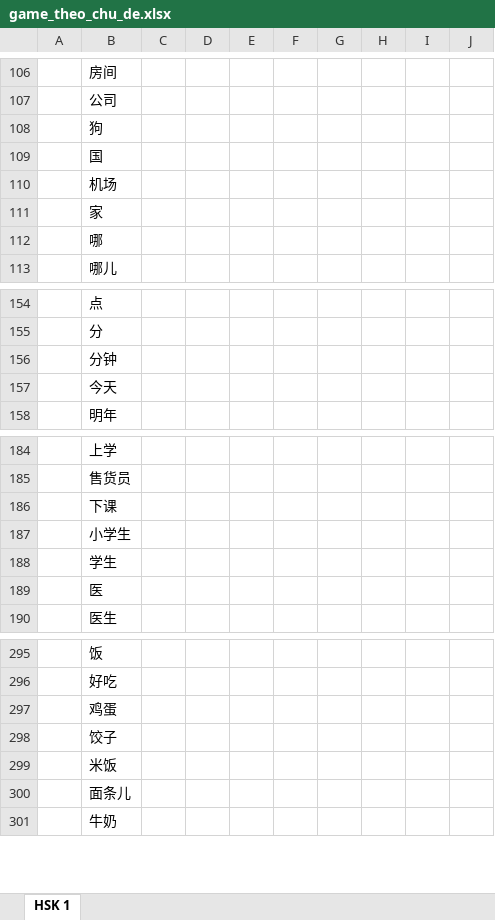
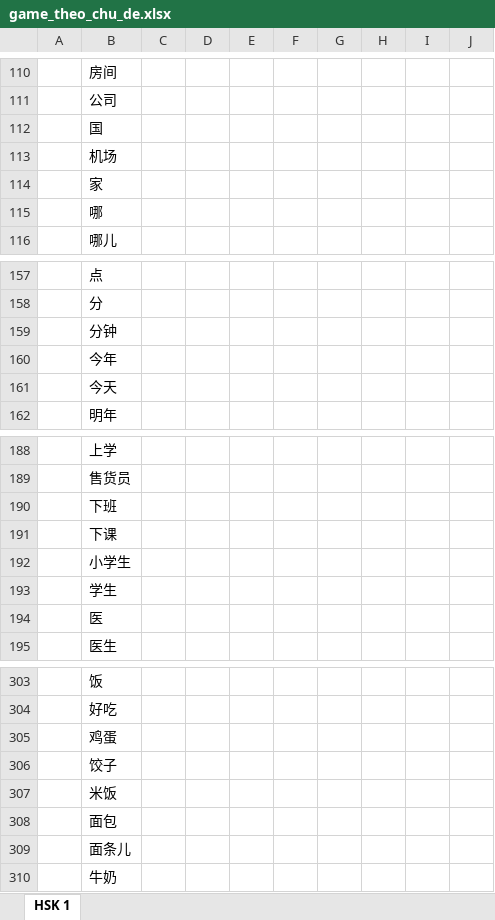
Before and after one commit to toiyeutinhoc238-sudo/game-hsk1, an Excel workbook: game_theo_chu_de.xlsx, sheet HSK 1, drawn as a sheet; only a part is shown, gaps mark what is left out; values as stored, in another font and other column widths than the file's, no borders; removed rows and columns are numbered as before the commit, all else as after; the diff covers the shown part only; the diff names each change by its address in the sheet, - before the commit and + after, or states it on an @@ line.

```diff
--- a/game_theo_chu_de.xlsx (sheet HSK 1)
+++ b/game_theo_chu_de.xlsx (sheet HSK 1)
-row 108:  | 狗
+row 160:  | 今年
+row 190:  | 下班
+row 308:  | 面包
```
Also changed, not shown: 7 added rows and 3 edited cells elsewhere in this sheet, 7 other files.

What the task requires |
Return the listing unchanged, but drop every picture.

Task output |
Before and after one commit to toiyeutinhoc238-sudo/game-hsk1, an Excel workbook: game_theo_chu_de.xlsx, sheet HSK 1, drawn as a sheet; only a part is shown, gaps mark what is left out; values as stored, in another font and other column widths than the file's, no borders; removed rows and columns are numbered as before the commit, all else as after; the diff covers the shown part only; the diff names each change by its address in the sheet, - before the commit and + after, or states it on an @@ line.

```diff
--- a/game_theo_chu_de.xlsx (sheet HSK 1)
+++ b/game_theo_chu_de.xlsx (sheet HSK 1)
-row 108:  | 狗
+row 160:  | 今年
+row 190:  | 下班
+row 308:  | 面包
```
Also changed, not shown: 7 added rows and 3 edited cells elsewhere in this sheet, 7 other files.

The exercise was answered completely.